▶ _Records for the exercise_

* * * * * * *

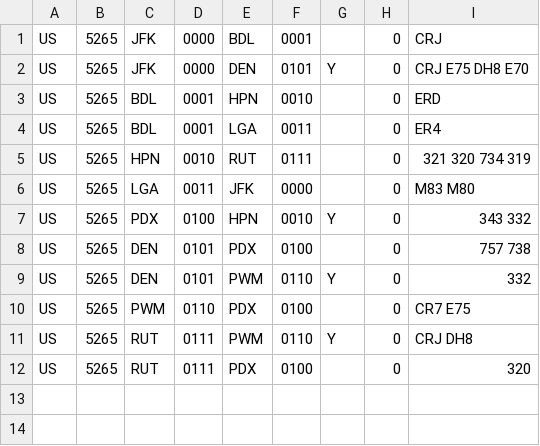
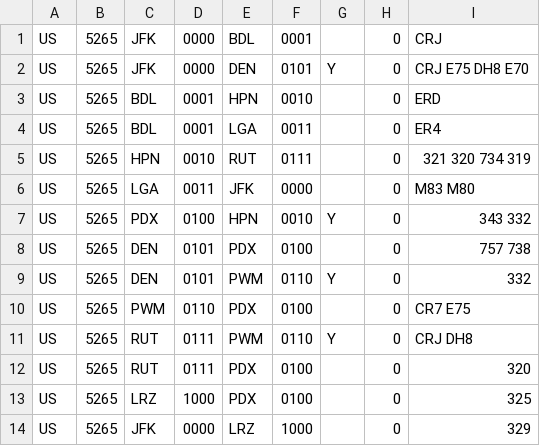
Before and after one commit to lzegelstein/projects, a CSV file: data/dijkstrastestroutes.csv, drawn as a sheet.

```diff
--- a/data/dijkstrastestroutes.csv
+++ b/data/dijkstrastestroutes.csv
@@ -12 +12,3 @@ US,5265,RUT,0111,PWM,0110,Y,0,CRJ DH8
 US,5265,RUT,0111,PDX,0100,,0,320
+US,5265,LRZ,1000,PDX,0100,,0,325
+US,5265,JFK,0000,LRZ,1000,,0,329
```
Also changed, not shown: 3 other files.
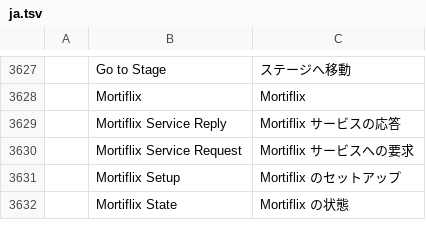
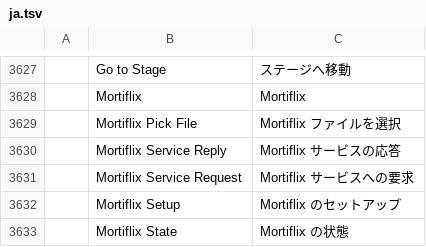
Before and after one commit to GTKottman/mortiflix-music-oss, a TSV file: crates/ui-egui/src/i18n/ja.tsv, drawn as a sheet; only a part is shown, gaps mark what is left out.

```diff
--- a/crates/ui-egui/src/i18n/ja.tsv
+++ b/crates/ui-egui/src/i18n/ja.tsv
@@ -3628,2 +3628,3 @@
 	Mortiflix	Mortiflix
+	Mortiflix Pick File	Mortiflix ファイルを選択
 	Mortiflix Service Reply	Mortiflix サービスの応答
```
Also changed, not shown: crates/ui-egui/src/i18n/es.tsv, 6 other files.
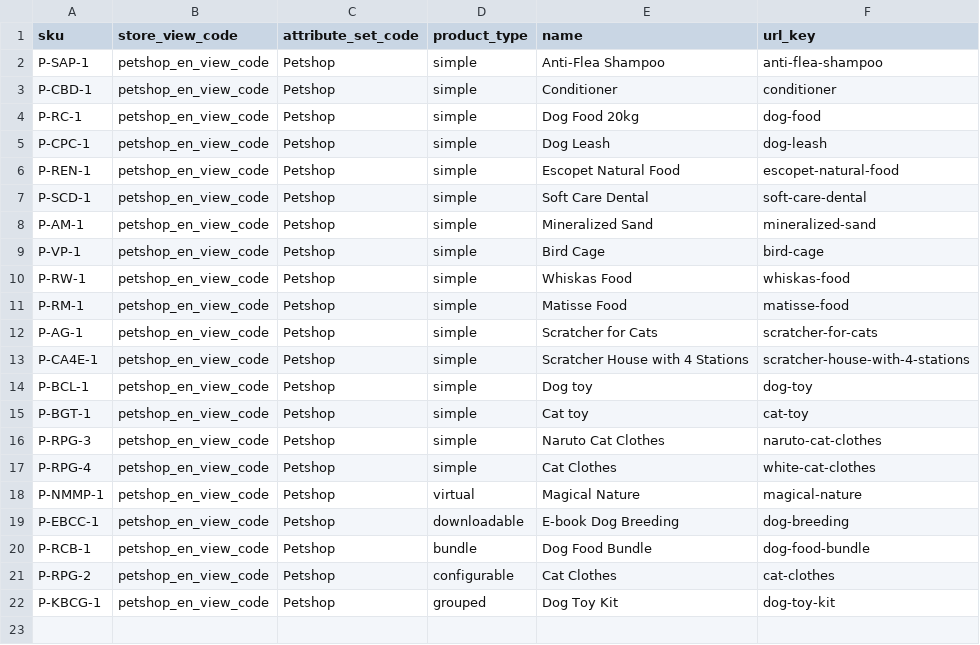
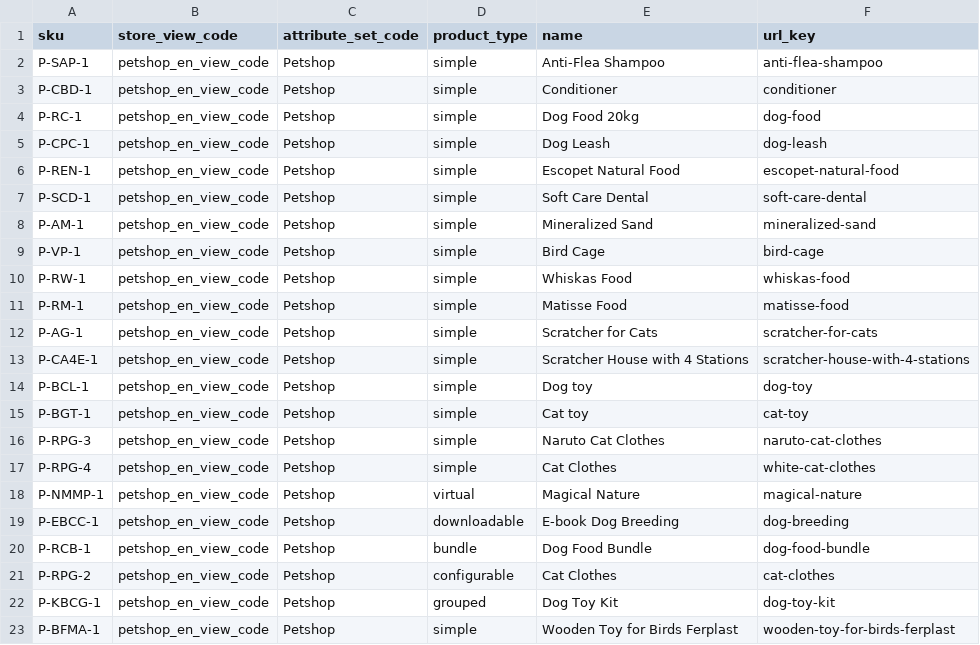
Before and after one commit to GustavoMeloWebjump/projeto-final-grupo-2, a CSV file: app/code/Webjump/Backend/Model/Product/csv/website_products.csv, drawn as a sheet; the diff names each change by its address in the sheet, - before the commit and + after, or states it on an @@ line.

```diff
--- a/app/code/Webjump/Backend/Model/Product/csv/website_products.csv
+++ b/app/code/Webjump/Backend/Model/Product/csv/website_products.csv
+row 23: P-BFMA-1 | petshop_en_view_code | Petshop | simple | Wooden Toy for Birds Ferplast | wooden-toy-for-birds-ferplast
```
Also changed, not shown: app/code/Webjump/Backend/Model/Product/csv/stock_products.csv.
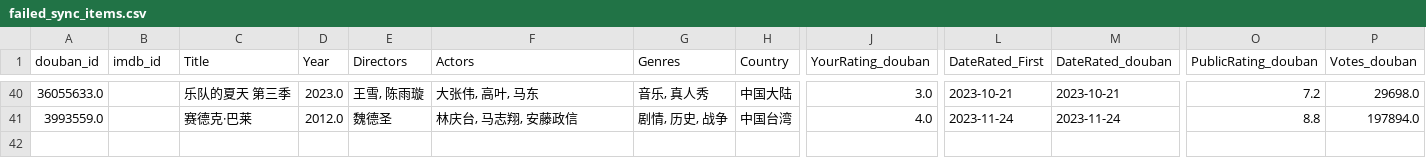
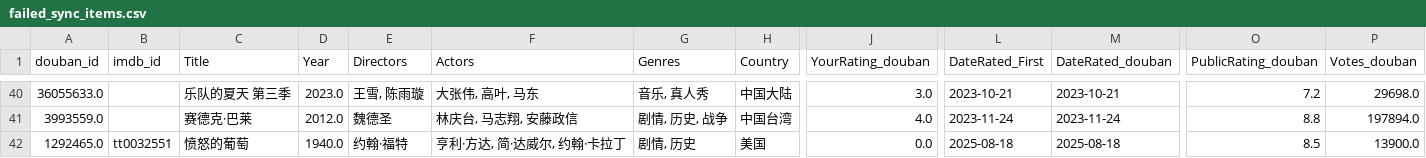
Before and after one commit to Gawain12/CineRecord, a CSV file: data/failed_sync_items.csv, drawn as a sheet; only a part is shown, gaps mark what is left out; rows hold the shown columns only; the diff names each change by its address in the sheet, - before the commit and + after, or states it on an @@ line.

```diff
--- a/data/failed_sync_items.csv
+++ b/data/failed_sync_items.csv
+row 42: 1292465.0 | tt0032551 | 愤怒的葡萄 | 1940.0 | 约翰·福特 | 亨利·方达, 简·达威尔, 约翰·卡拉丁 | 剧情, 历史 | 美国 | 0.0 | 2025-08-18 | 2025-08-18 | 8.5 | 13900.0
```
Also changed, not shown: data/temp/temp_merged_for_diff.csv, 10 other files.
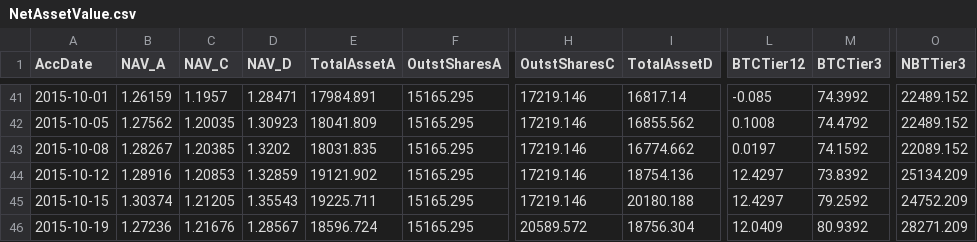
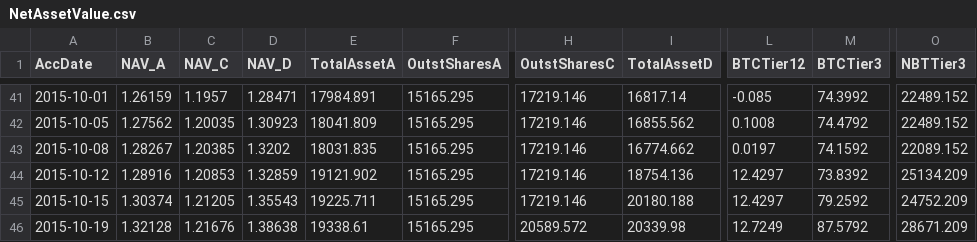
Before and after one commit to henrynu/NuLagoon, a CSV file: Reports/NetAssetValue.csv, drawn as a sheet; only a part is shown, gaps mark what is left out; the diff names each change by its address in the sheet, - before the commit and + after, or states it on an @@ line.

```diff
--- a/Reports/NetAssetValue.csv
+++ b/Reports/NetAssetValue.csv
-B46 (NAV_A): 1.27236
+B46 (NAV_A): 1.32128
-D46 (NAV_D): 1.28567
+D46 (NAV_D): 1.38638
-E46 (TotalAssetA): 18596.724
+E46 (TotalAssetA): 19338.61
-I46 (TotalAssetD): 18756.304
+I46 (TotalAssetD): 20339.98
-L46 (BTCTier12): 12.0409
+L46 (BTCTier12): 12.7249
-M46 (BTCTier3): 80.9392
+M46 (BTCTier3): 87.5792
-O46 (NBTTier3): 28271.209
+O46 (NBTTier3): 28671.209
```
Also changed, not shown: Reports/UserPosition.csv, 5 other files.
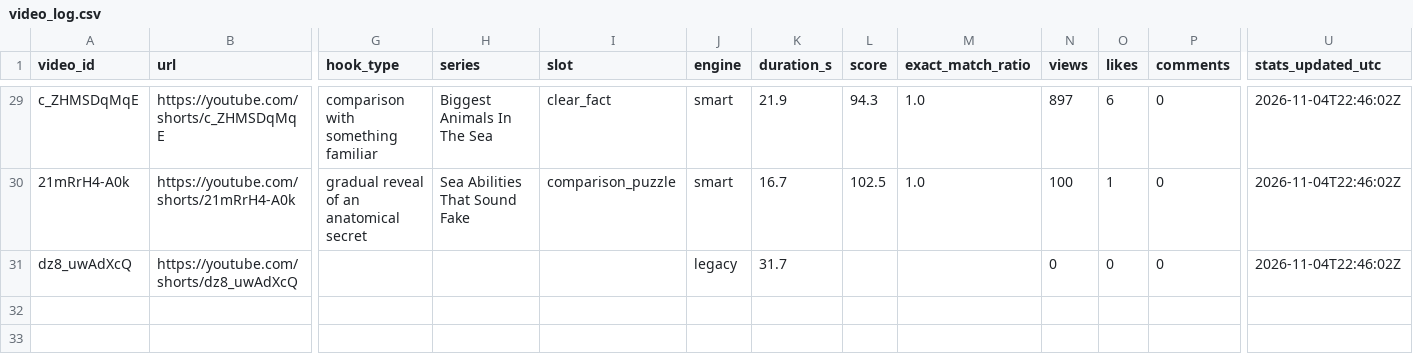
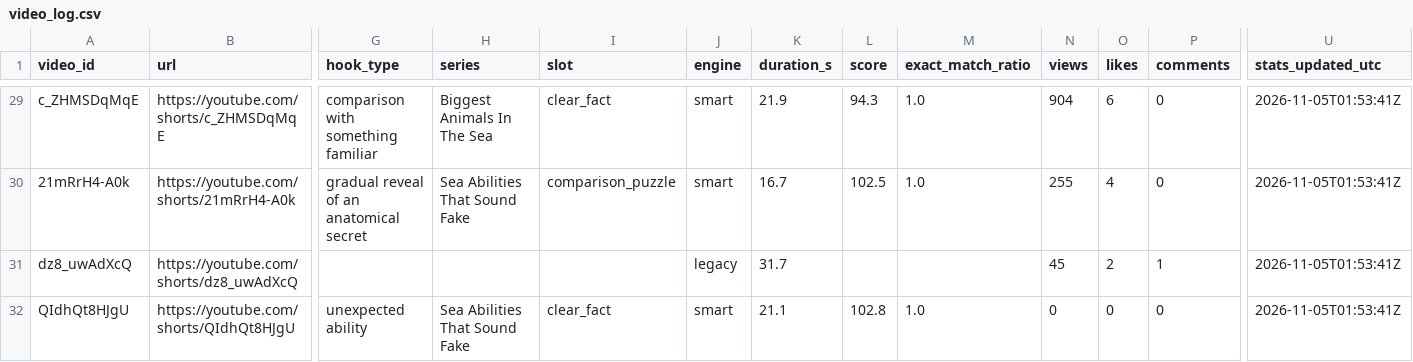
Before and after one commit to Mezfer/tom-shorts, a CSV file: video_log.csv, drawn as a sheet; only a part is shown, gaps mark what is left out; rows hold the shown columns only; the diff covers the shown part only; the diff names each change by its address in the sheet, - before the commit and + after, or states it on an @@ line.

```diff
--- a/video_log.csv
+++ b/video_log.csv
-N29 (views): 897
+N29 (views): 904
-U29:U31 (stats_updated_utc): 2026-11-04T22:46:02Z
+U29:U31 (stats_updated_utc): 2026-11-05T01:53:41Z
-N30 (views): 100
+N30 (views): 255
-O30 (likes): 1
+O30 (likes): 4
-N31 (views): 0
+N31 (views): 45
-O31 (likes): 0
+O31 (likes): 2
-P31 (comments): 0
+P31 (comments): 1
+row 32: QIdhQt8HJgU | https://youtube.com/shorts/QIdhQt8HJgU | unexpected ability | Sea Abilities That Sound Fake | clear_fact | smart | 21.1 | 102.8 | 1.0 | 0 | 0 | 0 | 2026-11-05T01:53:41Z
```
Also changed, not shown: 28 edited cells elsewhere in this file, 5 other files.
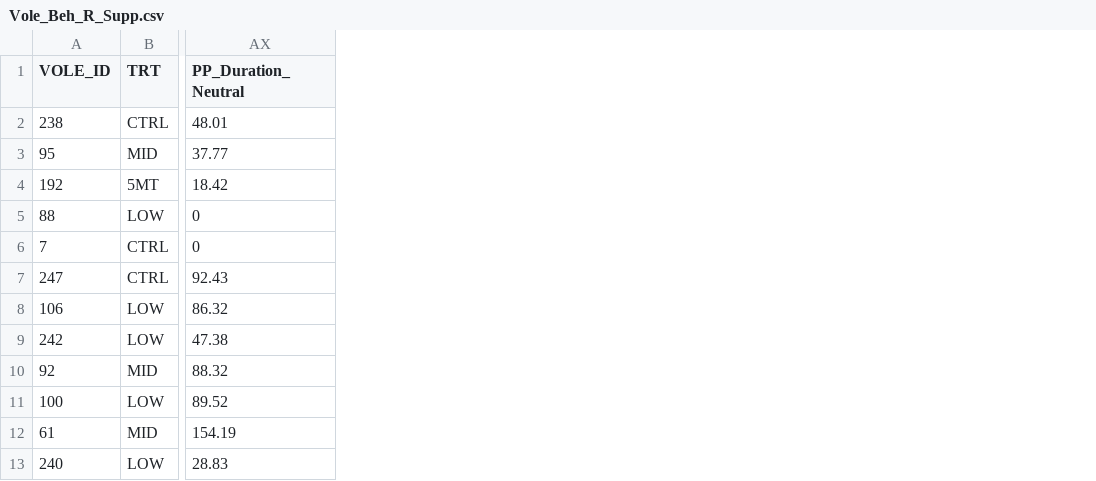
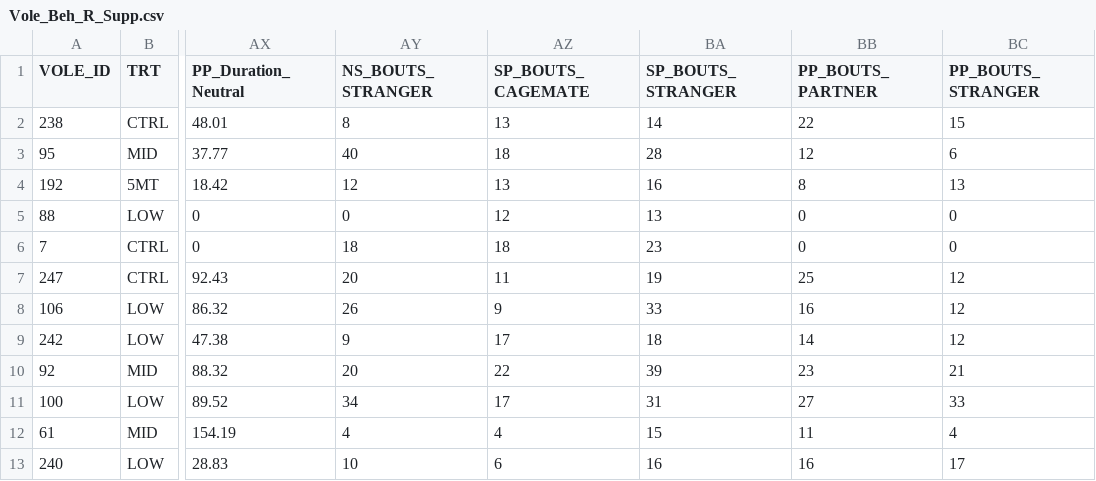
Before and after one commit to LynnSHuang/ST542-Project, a CSV file: Vole_Beh_R_Supp.csv, drawn as a sheet; only a part is shown, gaps mark what is left out; the diff names each change by its address in the sheet, - before the commit and + after, or states it on an @@ line.

Commit message:
Latest Code and Data

```diff
--- a/Vole_Beh_R_Supp.csv
+++ b/Vole_Beh_R_Supp.csv
+column AY (NS_BOUTS_STRANGER), rows 2-13: 8 | 40 | 12 | 0 | 18 | 20 | 26 | 9 | 20 | 34 | 4 | 10
+column AZ (SP_BOUTS_CAGEMATE), rows 2-13: 13 | 18 | 13 | 12 | 18 | 11 | 9 | 17 | 22 | 17 | 4 | 6
+column BA (SP_BOUTS_STRANGER), rows 2-13: 14 | 28 | 16 | 13 | 23 | 19 | 33 | 18 | 39 | 31 | 15 | 16
+column BB (PP_BOUTS_PARTNER), rows 2-13: 22 | 12 | 8 | 0 | 0 | 25 | 16 | 14 | 23 | 27 | 11 | 16
+column BC (PP_BOUTS_STRANGER), rows 2-13: 15 | 6 | 13 | 0 | 0 | 12 | 12 | 12 | 21 | 33 | 4 | 17
```
Also changed, not shown: 2 other files.
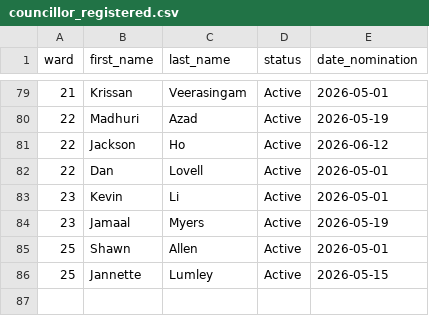
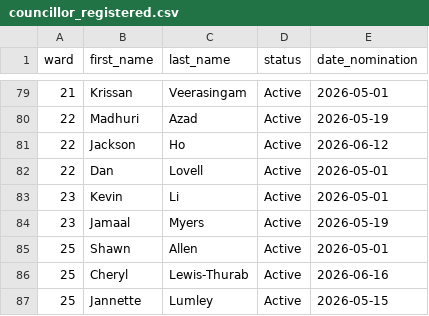
Before and after one commit to alexwolson/toronto-election-poll-tracker-data, a CSV file: data/processed/councillor_registered.csv, drawn as a sheet; only a part is shown, gaps mark what is left out.

```diff
--- a/data/processed/councillor_registered.csv
+++ b/data/processed/councillor_registered.csv
@@ -85,2 +85,3 @@ ward,first_name,last_name,status,date_nomination
 25,Shawn,Allen,Active,2026-05-01
+25,Cheryl,Lewis-Thurab,Active,2026-06-16
 25,Jannette,Lumley,Active,2026-05-15
```
Also changed, not shown: data/processed/challengers.csv, data/raw/candidates/councillor_registered.csv, 19 other files.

* * * * * * *

▶ _Work task_
Print the material above once more, exactly. No pictures belong in it.

▶ _Solution for this exercise_
Before and after one commit to lzegelstein/projects, a CSV file: data/dijkstrastestroutes.csv, drawn as a sheet.

```diff
--- a/data/dijkstrastestroutes.csv
+++ b/data/dijkstrastestroutes.csv
@@ -12 +12,3 @@ US,5265,RUT,0111,PWM,0110,Y,0,CRJ DH8
 US,5265,RUT,0111,PDX,0100,,0,320
+US,5265,LRZ,1000,PDX,0100,,0,325
+US,5265,JFK,0000,LRZ,1000,,0,329
```
Also changed, not shown: 3 other files.
Before and after one commit to GTKottman/mortiflix-music-oss, a TSV file: crates/ui-egui/src/i18n/ja.tsv, drawn as a sheet; only a part is shown, gaps mark what is left out.

```diff
--- a/crates/ui-egui/src/i18n/ja.tsv
+++ b/crates/ui-egui/src/i18n/ja.tsv
@@ -3628,2 +3628,3 @@
 	Mortiflix	Mortiflix
+	Mortiflix Pick File	Mortiflix ファイルを選択
 	Mortiflix Service Reply	Mortiflix サービスの応答
```
Also changed, not shown: crates/ui-egui/src/i18n/es.tsv, 6 other files.
Before and after one commit to GustavoMeloWebjump/projeto-final-grupo-2, a CSV file: app/code/Webjump/Backend/Model/Product/csv/website_products.csv, drawn as a sheet; the diff names each change by its address in the sheet, - before the commit and + after, or states it on an @@ line.

```diff
--- a/app/code/Webjump/Backend/Model/Product/csv/website_products.csv
+++ b/app/code/Webjump/Backend/Model/Product/csv/website_products.csv
+row 23: P-BFMA-1 | petshop_en_view_code | Petshop | simple | Wooden Toy for Birds Ferplast | wooden-toy-for-birds-ferplast
```
Also changed, not shown: app/code/Webjump/Backend/Model/Product/csv/stock_products.csv.
Before and after one commit to Gawain12/CineRecord, a CSV file: data/failed_sync_items.csv, drawn as a sheet; only a part is shown, gaps mark what is left out; rows hold the shown columns only; the diff names each change by its address in the sheet, - before the commit and + after, or states it on an @@ line.

```diff
--- a/data/failed_sync_items.csv
+++ b/data/failed_sync_items.csv
+row 42: 1292465.0 | tt0032551 | 愤怒的葡萄 | 1940.0 | 约翰·福特 | 亨利·方达, 简·达威尔, 约翰·卡拉丁 | 剧情, 历史 | 美国 | 0.0 | 2025-08-18 | 2025-08-18 | 8.5 | 13900.0
```
Also changed, not shown: data/temp/temp_merged_for_diff.csv, 10 other files.
Before and after one commit to henrynu/NuLagoon, a CSV file: Reports/NetAssetValue.csv, drawn as a sheet; only a part is shown, gaps mark what is left out; the diff names each change by its address in the sheet, - before the commit and + after, or states it on an @@ line.

```diff
--- a/Reports/NetAssetValue.csv
+++ b/Reports/NetAssetValue.csv
-B46 (NAV_A): 1.27236
+B46 (NAV_A): 1.32128
-D46 (NAV_D): 1.28567
+D46 (NAV_D): 1.38638
-E46 (TotalAssetA): 18596.724
+E46 (TotalAssetA): 19338.61
-I46 (TotalAssetD): 18756.304
+I46 (TotalAssetD): 20339.98
-L46 (BTCTier12): 12.0409
+L46 (BTCTier12): 12.7249
-M46 (BTCTier3): 80.9392
+M46 (BTCTier3): 87.5792
-O46 (NBTTier3): 28271.209
+O46 (NBTTier3): 28671.209
```
Also changed, not shown: Reports/UserPosition.csv, 5 other files.
Before and after one commit to Mezfer/tom-shorts, a CSV file: video_log.csv, drawn as a sheet; only a part is shown, gaps mark what is left out; rows hold the shown columns only; the diff covers the shown part only; the diff names each change by its address in the sheet, - before the commit and + after, or states it on an @@ line.

```diff
--- a/video_log.csv
+++ b/video_log.csv
-N29 (views): 897
+N29 (views): 904
-U29:U31 (stats_updated_utc): 2026-11-04T22:46:02Z
+U29:U31 (stats_updated_utc): 2026-11-05T01:53:41Z
-N30 (views): 100
+N30 (views): 255
-O30 (likes): 1
+O30 (likes): 4
-N31 (views): 0
+N31 (views): 45
-O31 (likes): 0
+O31 (likes): 2
-P31 (comments): 0
+P31 (comments): 1
+row 32: QIdhQt8HJgU | https://youtube.com/shorts/QIdhQt8HJgU | unexpected ability | Sea Abilities That Sound Fake | clear_fact | smart | 21.1 | 102.8 | 1.0 | 0 | 0 | 0 | 2026-11-05T01:53:41Z
```
Also changed, not shown: 28 edited cells elsewhere in this file, 5 other files.
Before and after one commit to LynnSHuang/ST542-Project, a CSV file: Vole_Beh_R_Supp.csv, drawn as a sheet; only a part is shown, gaps mark what is left out; the diff names each change by its address in the sheet, - before the commit and + after, or states it on an @@ line.

Commit message:
Latest Code and Data

```diff
--- a/Vole_Beh_R_Supp.csv
+++ b/Vole_Beh_R_Supp.csv
+column AY (NS_BOUTS_STRANGER), rows 2-13: 8 | 40 | 12 | 0 | 18 | 20 | 26 | 9 | 20 | 34 | 4 | 10
+column AZ (SP_BOUTS_CAGEMATE), rows 2-13: 13 | 18 | 13 | 12 | 18 | 11 | 9 | 17 | 22 | 17 | 4 | 6
+column BA (SP_BOUTS_STRANGER), rows 2-13: 14 | 28 | 16 | 13 | 23 | 19 | 33 | 18 | 39 | 31 | 15 | 16
+column BB (PP_BOUTS_PARTNER), rows 2-13: 22 | 12 | 8 | 0 | 0 | 25 | 16 | 14 | 23 | 27 | 11 | 16
+column BC (PP_BOUTS_STRANGER), rows 2-13: 15 | 6 | 13 | 0 | 0 | 12 | 12 | 12 | 21 | 33 | 4 | 17
```
Also changed, not shown: 2 other files.
Before and after one commit to alexwolson/toronto-election-poll-tracker-data, a CSV file: data/processed/councillor_registered.csv, drawn as a sheet; only a part is shown, gaps mark what is left out.

```diff
--- a/data/processed/councillor_registered.csv
+++ b/data/processed/councillor_registered.csv
@@ -85,2 +85,3 @@ ward,first_name,last_name,status,date_nomination
 25,Shawn,Allen,Active,2026-05-01
+25,Cheryl,Lewis-Thurab,Active,2026-06-16
 25,Jannette,Lumley,Active,2026-05-15
```
Also changed, not shown: data/processed/challengers.csv, data/raw/candidates/councillor_registered.csv, 19 other files.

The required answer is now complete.